Tzanoudakis asked Terrasi to provide what it would cost to increase her hours to 30.

The chairman also wanted more information from the other department heads the committee met with.

Work at the Zoning Board of Appeals varies depending on the economy, Tzanoudakis said. In addition to seeing numbers from the past five years, she would like to see numbers from 2004 to 2006, when the real-estate market was at its height.

Andrews said he would be able to get the figures.

The last time the ZBA needed a reserve fund transfer to pay additional salary was in 2009, said Cheryl Lutcza, ZBA assistant.

Her job description calls for eight to 10 hours a week. When it is busy, she works more hours per week, and fewer hours when there is less to do.

Right now, she is on target and has used between 50 and 60 percent of the hours budgeted for the year, Lutcza said.

The Emergency Management Agency requested funds to pay for academy training for two auxiliary officers. The town reimburses officers for their tuition one year after training is complete, said Director David Querze.

“How do you send people on training not knowing if you’ll be able to fund it?” Tzanoudakis said. Because of the budget schedule, the training has already occurred when the request for funds is made by the department.

“It would behoove us to find a better way to manage that,” she said. “There may not be a better way to fund that.”

Andrews and Querze said they would talk together to see if they can come up with a better procedure.

Building Inspector Harry Cullinan and department assistant Sue Smith asked that their hours be restored.

In 2008, Cullinan’s hours were cut from 32 to 30.5 because the town could not fund a step increase and instead reduced his hours. Smith used to work 16 hours and was cut to 14.

“I’m supposed to leave at 12:30,” Cullinan said. Instead he stays while the women are out at lunch and the builders have figured out he is around.

He might end up staying until 2 p.m.

Tzanoudakis asked if the department had gotten any feedback on reduced hours.

Not having Friday hours in Town Hall means that things cannot be dropped off for the office, Smith said. If Monday is a holiday, nothing gets done until Tuesday.

Customer service is important to the Building Department.
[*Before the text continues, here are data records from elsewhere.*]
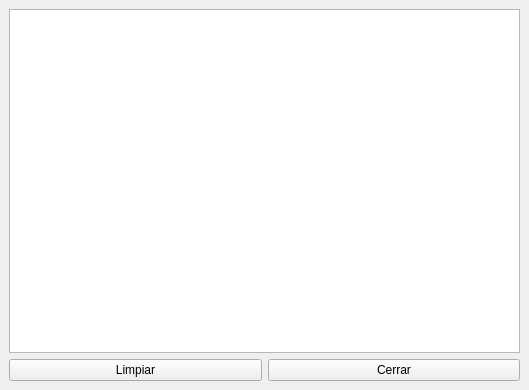
Above: Interfaz/interfazPySide6/U03/Apartado 3/DI_U03_A03_02.ui from Pasatiemp0/TheHubFP before the change. Below: the same form after it.
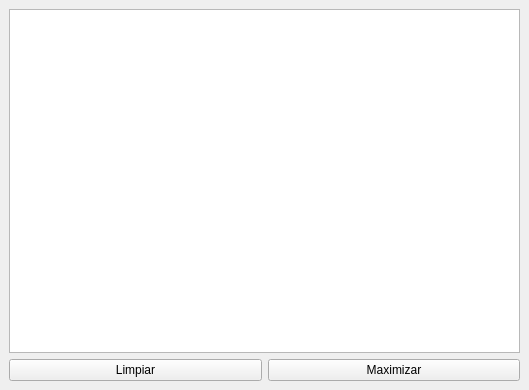
That is the form after the change. Icons and pictures are not drawn.

Diff of the .ui file:
```diff
--- a/Interfaz/interfazPySide6/U03/Apartado 3/DI_U03_A03_02.ui
+++ b/Interfaz/interfazPySide6/U03/Apartado 3/DI_U03_A03_02.ui
@@ -10,8 +10,24 @@
     <height>390</height>
    </rect>
   </property>
+  <property name="sizePolicy">
+   <sizepolicy hsizetype="Preferred" vsizetype="Preferred">
+    <horstretch>0</horstretch>
+    <verstretch>0</verstretch>
+   </sizepolicy>
+  </property>
   <property name="windowTitle">
-   <string>Ejemplo de formulario</string>
+   <string>Caso práctico</string>
+  </property>
+  <property name="windowIcon">
+   <iconset resource="icono.qrc">
+    <normaloff>:/icono/bag.gif</normaloff>:/icono/bag.gif</iconset>
+  </property>
+  <property name="iconSize">
+   <size>
+    <width>120</width>
+    <height>120</height>
+   </size>
   </property>
   <widget class="QWidget" name="centralwidget">
    <layout class="QVBoxLayout" name="verticalLayout_2">
@@ -30,7 +46,10 @@
       <item>
        <widget class="QPushButton" name="cerrar_boton">
         <property name="text">
-         <string>Cerrar</string>
+         <string>Maximizar</string>
+        </property>
+        <property name="icon">
+         <iconset theme="QIcon::ThemeIcon::ViewFullscreen"/>
         </property>
        </widget>
       </item>
```
Left out of the diff: 13 changed lines with no effect on the pictures.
Cullinan said he tries speed things up for his clients. “If they have all the paperwork, I give them the permit right there.”

The Finance Committee will continue to meet with department heads and Andrews to work on next year’s budget.

Follow Anne O’Connor on Twitter and Tout @a1oconnor.